2 Friedman, Zack, “Student Loan Debt in 2017: A $1.3 Trillion Crisis,” Forbes.com, February, 21, 2017, https://www.forbes.com/sites/zackfriedman/2017/02/21/student-loan-debt-statistics-2017/#6d7983a05dab

3 GOBankingRates, “How Much Americans Have Saved for Retirement Survey,” 2016

4 Board of Governors of the Federal Reserve System, “Report on the Economic Well-Being of U.S. Households in 2015,” May 2016, p. 22.

5 Bankrate, “Bankrate Financial Security Index,” 2017

©Copyright 2017 by Nancy Cannon of Workplace Solutions Mutual of Omaha Insurance Company, a UBA Strategic Partner. Reproduction permitted with attribution to the author.

When Grief Comes to Work
10th August 2017 by Site Admin in General

Death and loss touch all of us, usually many times throughout our lives. Yet we may feel unprepared and uncomfortable when grief intrudes into our daily routines. As a manager, when grief impacts your employees it’s helpful to have a basic understanding of what they are going through as well as ways you can help.

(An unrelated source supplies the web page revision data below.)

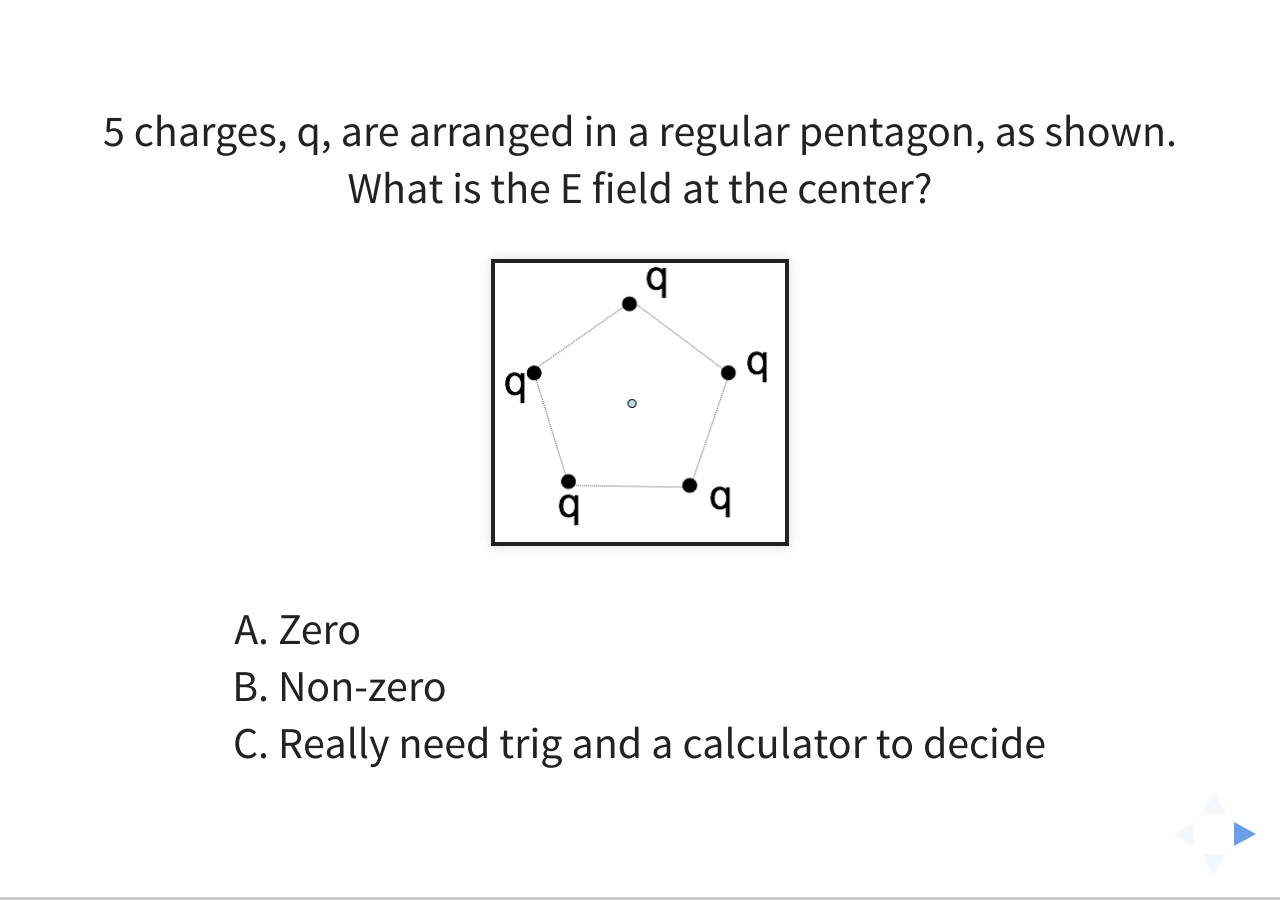
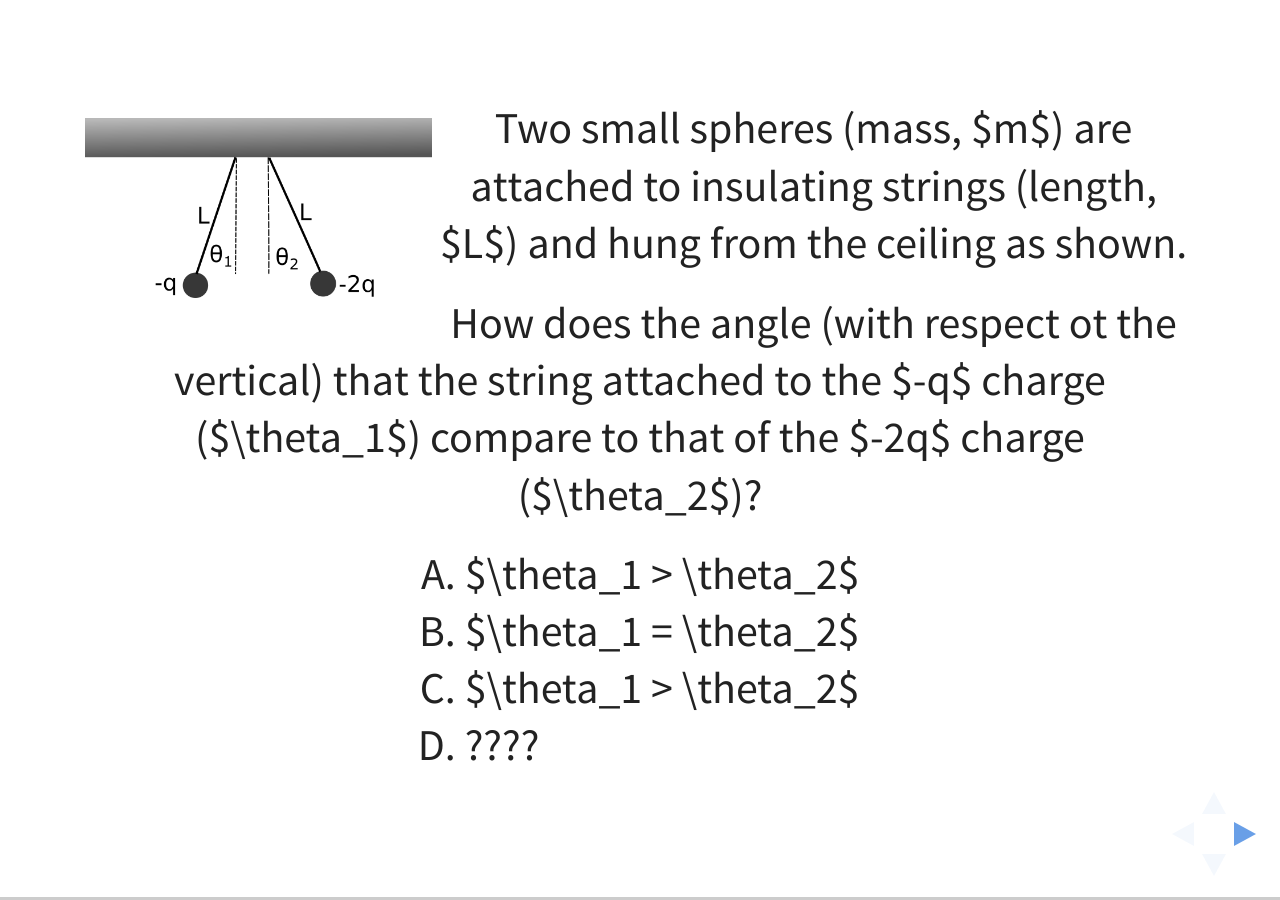
Before and after one commit to dannycab/phy481msu, a Jekyll site: the page built from notes/04-slides.md, in a window 1280 px wide. Built offline with Jekyll 4.4.1, drawn with Linux system fonts in a browser that asks for light colours; formulas are drawn with MathJax 3.

Commit message:
Update to slides

```diff
--- a/notes/04-slides.md
+++ b/notes/04-slides.md
@@ -3,6 +3,76 @@
 theme: white
 transition: slide
 ---
+
+<section data-markdown>
+
+<img src="./images/hung_spheres.png" align="left" style="width: 300px";/>
+
+Two small spheres (mass, $m$) are attached to insulating strings (length, $L$) and hung from the ceiling as shown.
+
+How does the angle (with respect ot the vertical) that the string attached to the $-q$ charge ($\theta_1$) compare to that of the $-2q$ charge ($\theta_2$)?
+
+1. $\theta_1 > \theta_2$
+2. $\theta_1 = \theta_2$
+3. $\theta_1 > \theta_2$
+4. ????
+
+Note:
+CORRECT ANSWER: B
+Draw the FBD, Newton 3 is important here.
+
+</section>
+
+<section data-markdown>
+
+## Announcements
+
+* Homework 1 solutions posted immediately after class
+* Graded Homework 1 returned next Friday
+* Homework 2 posted (due next Friday)
+
+</section>
+
+<section data-markdown>
+
+For me, the first homework was ...
+
+1. entirely a review.
+2. mostly a review, but it had a few new things in it.
+3. somewhat of a review, but it had quite a few new things in it.
+4. completely new for me.
+
+</section>
+
+<section data-markdown>
+I spent ... hours on the first homework.
+
+1. 1-2
+2. 3-4
+3. 5-6
+4. 7-8
+5. More than 9
+</section>
+
+<section data-markdown>
+## Classical Electromagnetism
+
+<img src="./images/jupiter.jpg" align="left" width="400px";/>
+<img src="./images/helium.png" align="right" width="400px";/>
+
+$\sim 10^8\mathrm{m} \longrightarrow \longrightarrow \longrightarrow\longrightarrow\longrightarrow\longrightarrow \sim 10^{-16}\mathrm{m}$
+
+**24 orders of magnitude**
+
+Note: As far we know, the theory of Classical E&M works for 24 orders of magnitude. It breaks down on the subatomic scale (QM), but we really don't know how far it extends one the upper-end as it is consistent with relativity. Tests of Jupiter's magnetic field are consistent with predictions from Classical E&M.
+
+</section>
+
+<section data-markdown>
+## Electrostatics
+
+<img src="./images/efieldwiki.png" align="center";/>
+</section>
 
 <section data-markdown>
 
@@ -83,7 +163,11 @@
 1. $E_x$ goes to 0.
 2. $E_x$ begins to look like a point charge.
 3. $E_x$ goes to $\infty$.
-4. I can't tell what should happen to $E_x$.
+4. More than one of these is true.
+5. I can't tell what should happen to $E_x$.
+
+Note:
+CORRECT ANSWER: D (A and B)
 
 </section>
 
--- a/reveal.js/css/theme/white.css
+++ b/reveal.js/css/theme/white.css
@@ -226,8 +226,8 @@
 .reveal section img {
   margin: 15px 0px;
   background: rgba(255, 255, 255, 0.12);
-  border: 4px solid #222;
-  box-shadow: 0 0 10px rgba(0, 0, 0, 0.15); }
+  /*border: 4px solid #222;
+box-shadow: 0 0 10px rgba(0, 0, 0, 0.15);*/ }
 
 .reveal section img.plain {
   border: 0;
```
Also changed, not shown: other parts of notes/04-slides.md (+15 -2 lines), notes/images/efieldwiki.png (added), notes/images/helium.png (added), notes/images/hung_spheres.png (added), notes/images/hung_spheres.svg (added), notes/images/jupiter.jpg (added).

Experiencing Grief

Although we all experience grief in our own way, there are behaviors, emotions and physical sensations that are a common part of the mourning process. J. William Worden’s “Four Tasks of Mourning” will be experienced in some form by anyone who is grieving. These tasks include accepting the reality of the loss, experiencing and accepting our emotions, adjusting to life without the loved one, and investing emotional energy into a new and different life.

Commonly experienced emotions are sadness, anger, frustration, guilt, shock and numbness. Physical sensations include fatigue or weakness, shortness of breath, tightness in the chest and dry mouth.

Manager’s Role

When employees are mourning, it’s important to create a caring, supportive and professional work environment. In most cases, employees will benefit from returning to work. It allows them to resume a regular routine, focus on something besides their loss and boost their confidence by completing work tasks.

At the same time, bereaved employees may experience many challenges when returning to work. They may have poor concentration, be extremely tired, feel depressed or have a short temper and uncontrollable emotions.

As a manager, the best thing you can do is acknowledge the loss and maintain strong lines of communication. Even if you believe someone else is checking in with them, make sure you stay in touch and see if there is anything you can do.

Developing a Return to Work Plan

In order to help your employees have a smooth transition back to work you must listen and understand their needs. Some additional questions you’ll want to answer are:

What are your company’s policies and procedures for medical and bereavement leave?
What information do your employees want their co-workers to have and would they rather share this information themselves?
Do they want to talk about their experience or would they rather focus on work?
Do they need private time while at work?
Does their workload and schedule need to be adjusted?
Do they need help at home – child care, meals, house work, etc.?
Are there others at work that may be experiencing grief of their own?

Helpful Responses for Managers

Offer specific help – make meals, wash their car, walk their pet, or anything else that will make their life easier.
Say something – it can be as simple as, “I’m so sorry for your loss.”
Listen – be kind but honest.
Respect privacy – honor closed doors and private moments.
Expect tears – emotions can hit unexpectedly.
Thank your staff – for everything they are doing to help.
Grieving is a necessity, not a weakness. It is how we heal and move forward. As a manager, being there for your employees during this time is important in helping them through the grieving process.

An Employee Assistance Program is a great resource for both you and your employees when grief comes to work.

©Copyright 2017 by Kathryn Schneider at Benefit Solutions Division Mutual of Omaha Insurance Company, a UBA Strategic Partner. Reproduction permitted with attribution to the author.